Welcome to the first in a short series on British prison films. There may not be a mountain of great films in this genre, but the best ones are crackers!
THE CRIMINAL (1960)
Known as The Concrete Jungle in the States, Joseph Losey’s film is a hard-edged examination of the rage and resentment of prison life that went well beyond the prevailing cinematic norms of its day and got itself into a bit of trouble with the censors as well as a fair number of critics. Stanley Baker plays Johnny Bannion, an uncompromising hard man who does not gladly suffer fools, or anyone else much, and the film – in gritty, atmospheric black and white, with snappy dialogue and plenty of sharp performances – boils over from time to time into the kind of violent chaos that put it years ahead of its time and must have influenced the likes of Scum many years later.
Stanley Baker, of course, was one of those film stars with gangster connections; he was a habitué of London’s West End and manager, for a time, of Soho United, the villains’ football team. Here we see him flanked by Frankie Fraser and Eddie Richardson .
This one provoked even more outrage and condemnation on its release in 1979 (putting it close in time to the violent negative energy released into British Society by Punk and the football hooligans) than The Criminal did nineteen years before. By the standards of the time it was as raw as could be imagined and still get a release, but since then Alan Clarke’s graphic, hard-boiled classic has come to enjoy iconic status, not only amongst prison film buffs but in British cinema as a whole, with its cult following eventually blossoming into critical acclaim.

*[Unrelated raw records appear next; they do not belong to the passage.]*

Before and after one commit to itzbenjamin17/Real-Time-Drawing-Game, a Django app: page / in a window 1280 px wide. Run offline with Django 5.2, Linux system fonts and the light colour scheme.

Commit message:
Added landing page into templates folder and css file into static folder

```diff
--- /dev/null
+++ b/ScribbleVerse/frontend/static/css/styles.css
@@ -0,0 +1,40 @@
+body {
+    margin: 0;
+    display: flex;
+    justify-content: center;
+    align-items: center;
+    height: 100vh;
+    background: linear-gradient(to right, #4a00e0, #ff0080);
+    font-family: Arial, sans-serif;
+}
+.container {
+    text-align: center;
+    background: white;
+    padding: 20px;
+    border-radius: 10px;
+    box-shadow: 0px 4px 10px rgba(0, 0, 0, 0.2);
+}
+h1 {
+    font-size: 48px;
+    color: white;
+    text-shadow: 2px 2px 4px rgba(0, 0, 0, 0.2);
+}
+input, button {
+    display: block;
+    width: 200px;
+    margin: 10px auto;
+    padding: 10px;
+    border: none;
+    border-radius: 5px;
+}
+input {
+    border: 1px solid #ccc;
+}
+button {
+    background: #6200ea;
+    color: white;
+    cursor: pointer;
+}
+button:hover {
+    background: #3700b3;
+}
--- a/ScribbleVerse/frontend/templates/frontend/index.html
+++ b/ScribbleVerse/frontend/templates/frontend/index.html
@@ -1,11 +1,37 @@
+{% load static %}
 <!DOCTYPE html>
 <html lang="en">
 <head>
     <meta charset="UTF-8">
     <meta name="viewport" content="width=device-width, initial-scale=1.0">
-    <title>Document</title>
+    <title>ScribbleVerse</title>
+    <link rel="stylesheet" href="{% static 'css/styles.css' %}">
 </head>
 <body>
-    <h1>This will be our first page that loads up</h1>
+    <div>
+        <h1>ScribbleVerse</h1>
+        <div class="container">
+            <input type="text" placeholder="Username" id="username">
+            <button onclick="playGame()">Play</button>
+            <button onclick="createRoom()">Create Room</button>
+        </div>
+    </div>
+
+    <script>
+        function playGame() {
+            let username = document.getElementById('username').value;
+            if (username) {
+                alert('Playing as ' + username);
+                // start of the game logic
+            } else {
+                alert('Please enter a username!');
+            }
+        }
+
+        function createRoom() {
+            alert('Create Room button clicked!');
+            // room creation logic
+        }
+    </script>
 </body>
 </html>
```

A fresh-faced Ray Winstone (who, though he doesn’t know it yet, will one day find himself, by hook or by crook, playing Harry Hawkins in a London Large movie) explodes onto the screen as Carlin, a young thug who rises through the ranks of the prison inmates through a calculated campaign of brutal and unforgiving violence. Clarke creates a portrait of an institution that fails both its employees and inmates in such a way as to make inevitable the climactic eruption of rioting (led by Carlin, by now ‘The Daddy’) and attempt to overthrow the authority of the ‘screws’ through sheer rage and brute force.
Note: Scum isn’t actually set in a prison as such, but a Borstal – an institution for young offenders. It’s well worth comparing this portrayal of Borstal life with the earlier and relatively gentle but no less iconic Loneliness of the Long Distance Runner of 1962, directed by Tony Richardson on the basis of an Alan Sillitoe story.
LONELINESS OF THE LONG DISTANCE RUNNER